Biden endorsed New York City's move to require vaccinations to dine indoors or go to the gym, as well as corporate moves to require vaccines to return to work, and said more localities and businesses should follow suit. Such policies have been barred to varying degrees in at least seven Republican-led states.
A rise in infections in the US, fuelled by the highly contagious Delta strain, led US public health officials last week to recommend that even people who had been fully vaccinated against COVID-19 resume wearing face coverings in some public indoor settings.
After months of dangling carrots of incentive to Americans to get vaccinated - including million-dollar cash lotteries and opportunities to earn free college tuition - the Biden administration is looking to wield a stick by making it harder for people to remain unvaccinated without seeing their daily lives disrupted.
As he seeks to drive up vaccinations at home, Biden is also spotlighting his administration's progress in sharing shots with the rest of the world - an initiative helped in part by the slowed pace of domestic vaccination that has increased the nation's stockpile of doses.
About 90 million eligible Americans aged 12 and over have yet to receive one dose of vaccine.
Biden announced the US had donated and shipped more than 110 million doses of COVID-19 vaccines to more than 60 countries, ranging from Afghanistan to Zambia.
"Vaccinate America and help vaccinate the world," Biden said. "That's how we're going to beat this thing."
While notable, the 110 million doses the US has donated largely through a global vaccine program known as COVAX represent a fraction of what is needed worldwide.
The White House said on Tuesday that US at the end of August would begin shipping 500 million doses of Pfizer vaccine that it had pledged to 100 low-income countries by June 2022.
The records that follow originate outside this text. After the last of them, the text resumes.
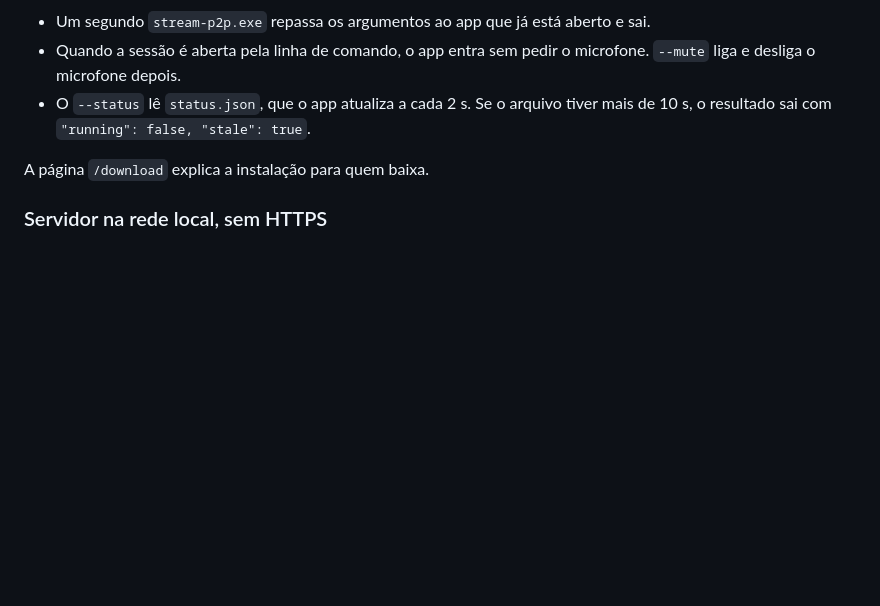
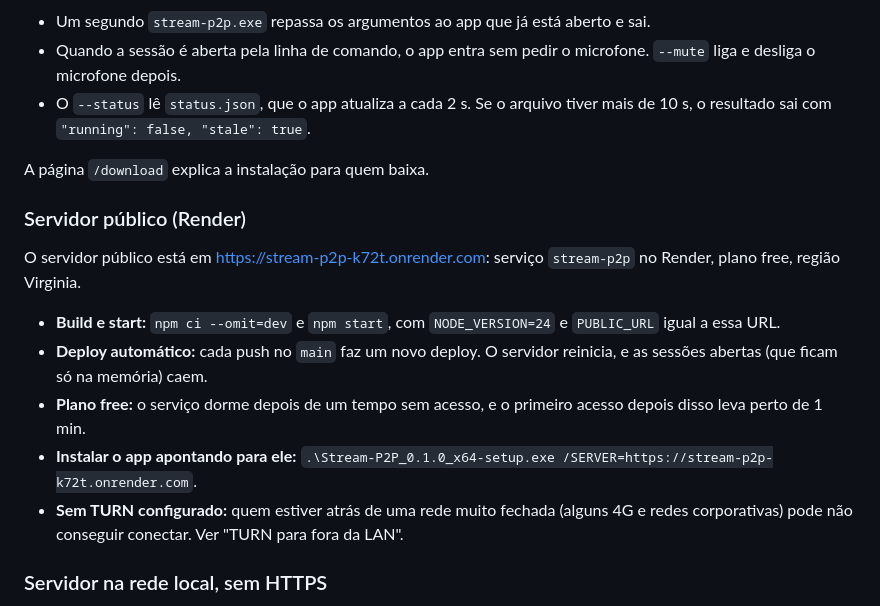
Before and after one commit to yagoriccomi/stream-p2p, a Markdown page: README.md, the part around the change. GitHub-like rendering; blank space fills up the shorter version.

Commit message:
docs: servidor público no Render (URL, deploy e limitações do plano free)
Co-Authored-By: Claude Opus 5.5 <noreply@anthropic.com>

```diff
--- a/README.md
+++ b/README.md
@@ -135,6 +135,14 @@ Comportamento:
 
 A página `/download` explica a instalação para quem baixa.
 
+### Servidor público (Render)
+O servidor público está em https://stream-p2p-k72t.onrender.com: serviço `stream-p2p` no Render, plano free, região Virginia.
+- **Build e start:** `npm ci --omit=dev` e `npm start`, com `NODE_VERSION=24` e `PUBLIC_URL` igual a essa URL.
+- **Deploy automático:** cada push no `main` faz um novo deploy. O servidor reinicia, e as sessões abertas (que ficam só na memória) caem.
+- **Plano free:** o serviço dorme depois de um tempo sem acesso, e o primeiro acesso depois disso leva perto de 1 min.
+- **Instalar o app apontando para ele:** `.\Stream-P2P_0.1.0_x64-setup.exe /SERVER=https://stream-p2p-k72t.onrender.com`.
+- **Sem TURN configurado:** quem estiver atrás de uma rede muito fechada (alguns 4G e redes corporativas) pode não conseguir conectar. Ver "TURN para fora da LAN".
+
 ### Servidor na rede local, sem HTTPS
 - **No app:** o servidor configurado (`/SERVER=` ou `--server`) é tratado como origem segura. Captura de tela e microfone funcionam em `http://192.168.x.x:3000`.
   - Trocar o servidor com `--server` enquanto o app está aberto não aplica essa liberação. Feche o app (`--quit`) e abra de novo.
```
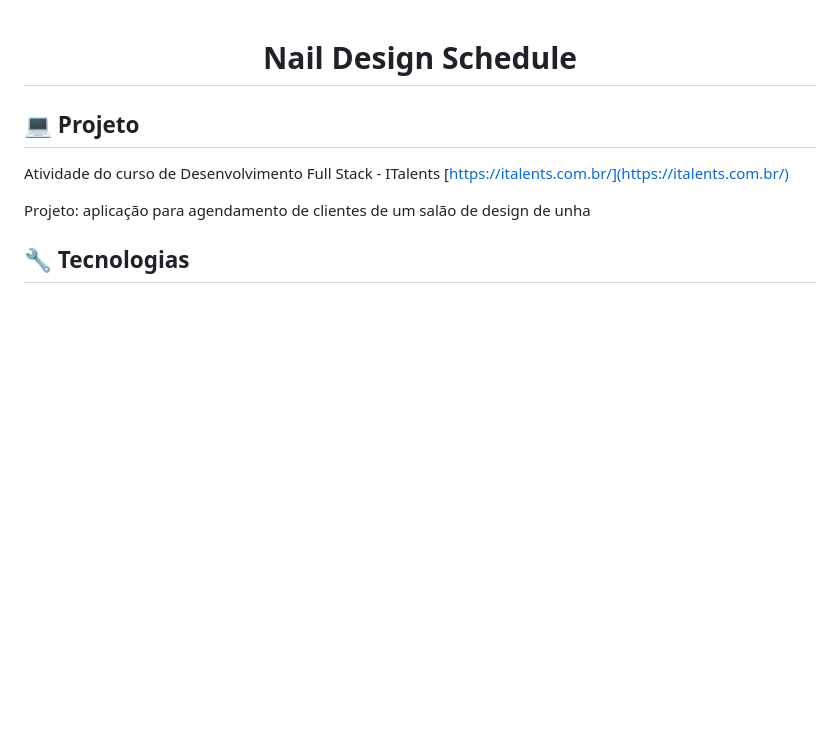
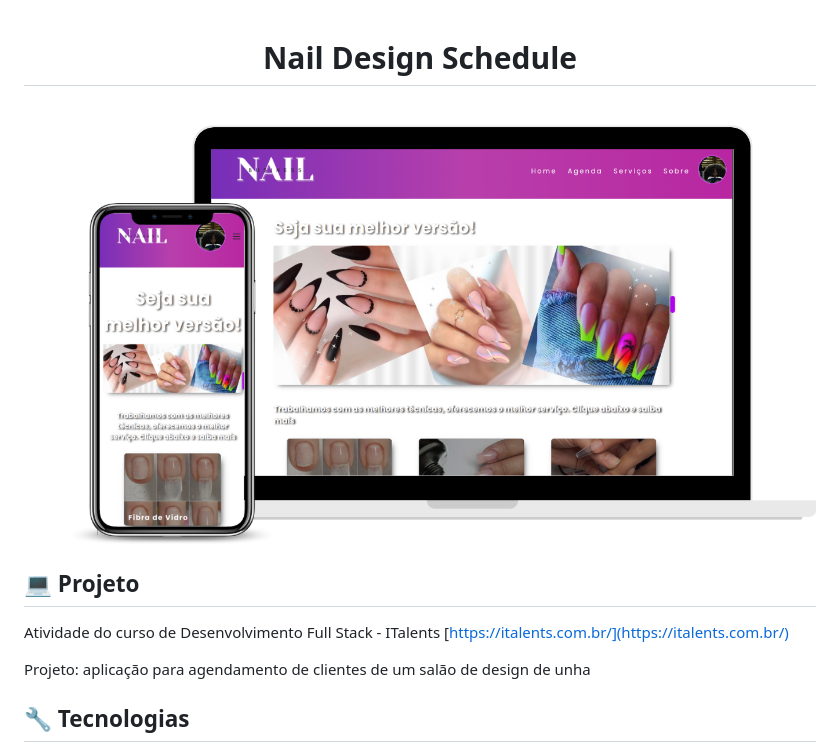
Before and after one commit to Janaina-Costa/nail-design-schedule-project, a Markdown page: README.md, the part around the change. Rendered like a GitHub page; pictures changed too: assets/NailDesigne.png (added); blank space fills up the shorter version.

Commit message:
atualiza readme

```diff
--- a/README.md
+++ b/README.md
@@ -1,4 +1,6 @@
 <h1 align= 'center'>Nail Design Schedule</h1 >
+
+<img src='./assets/NailDesigne.png' />
 
 ## 💻 Projeto
 
```
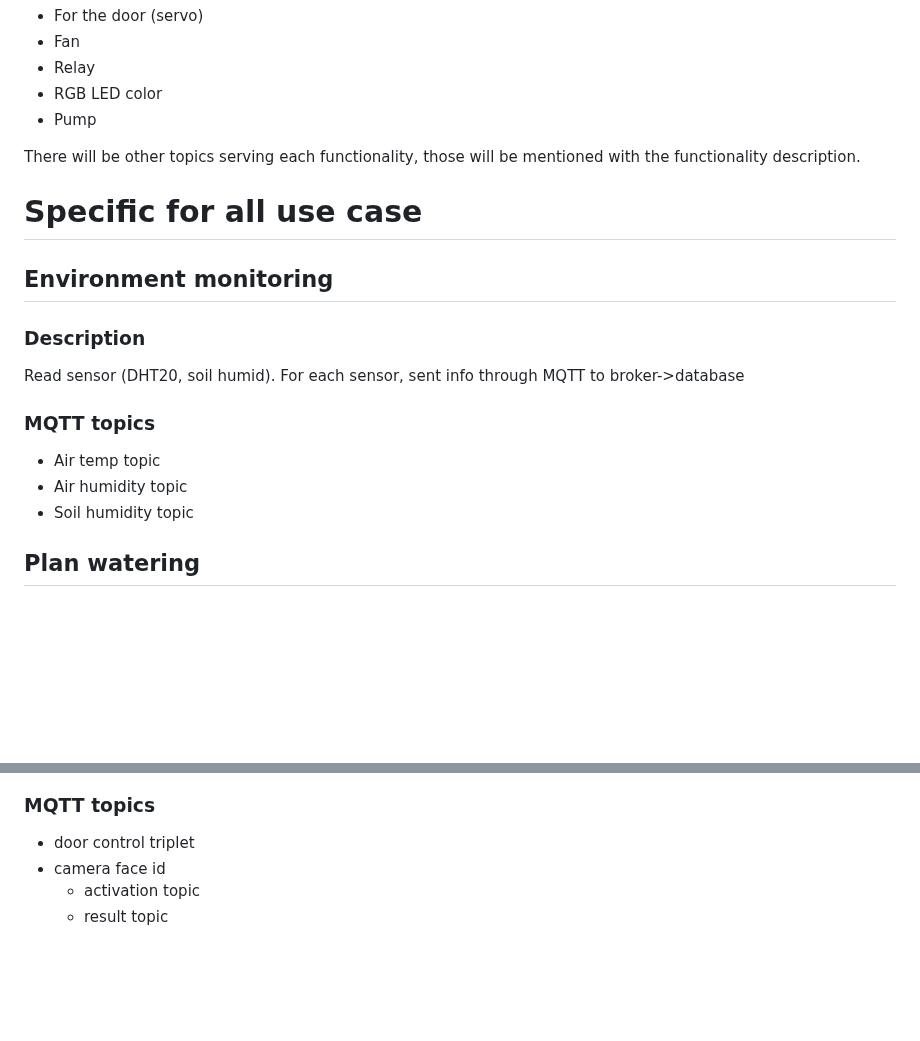
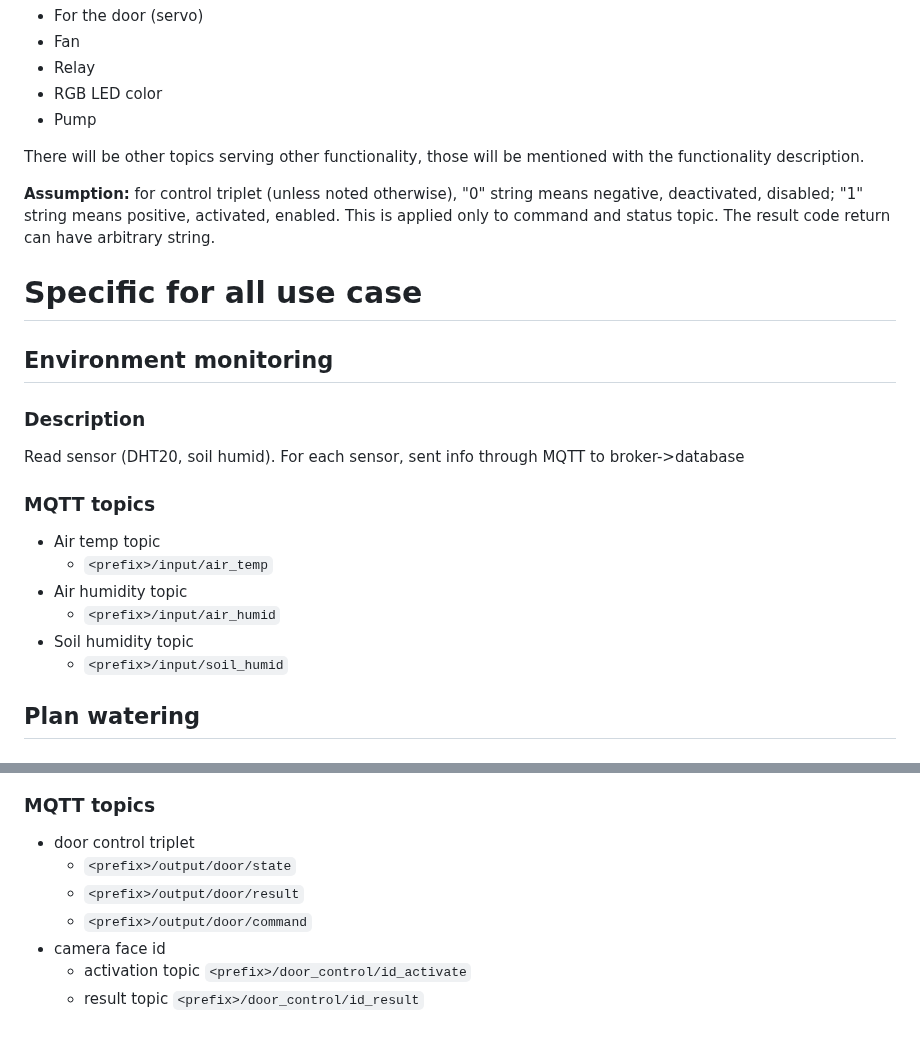
Before and after one commit to ntpt7921/MultidisciplinaryProj, a Markdown page: Planning/yolobit_system_plan.md, 2 parts joined by grey strips. Rendered like a GitHub page; blank space fills up the shorter version.

Commit message:
Update info for MQTT topic used by Yolo:bit

```diff
--- a/Planning/yolobit_system_plan.md
+++ b/Planning/yolobit_system_plan.md
@@ -56,8 +56,12 @@ All the control triplet are:
 - RGB LED color
 - Pump
 
-There will be other topics serving each functionality, those will be mentioned with the
+There will be other topics serving other functionality, those will be mentioned with the
 functionality description.
+
+**Assumption:** for control triplet (unless noted otherwise), "0" string means negative,
+deactivated, disabled; "1" string means positive, activated, enabled. This is applied only to
+command and status topic. The result code return can have arbitrary string.
 
 # Specific for all use case
 
@@ -70,8 +74,11 @@ Read sensor (DHT20, soil humid). For each sensor, sent info through MQTT to brok
 ### MQTT topics
 
 - Air temp topic
+    - `<prefix>/input/air_temp`
 - Air humidity topic
+    - `<prefix>/input/air_humid`
 - Soil humidity topic
+    - `<prefix>/input/soil_humid`
 
 ## Plan watering
 
@@ -263,6 +301,9 @@ stateDiagram-v2
 ### MQTT topics
 
 - door control triplet
+    - `<prefix>/output/door/state`
+    - `<prefix>/output/door/result`
+    - `<prefix>/output/door/command`
 - camera face id
-    - activation topic
-    - result topic
+    - activation topic `<prefix>/door_control/id_activate`
+    - result topic `<prefix>/door_control/id_result`
```
Also changed, not shown: other parts of Planning/yolobit_system_plan.md (+33 -2 lines).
The White House insists that nothing is being sought in return for the shots, contrasting its approach with Russia and China, which it alleges have used access to their domestically produced vaccines as a tool of geopolitical leverage.
Australian Associated Press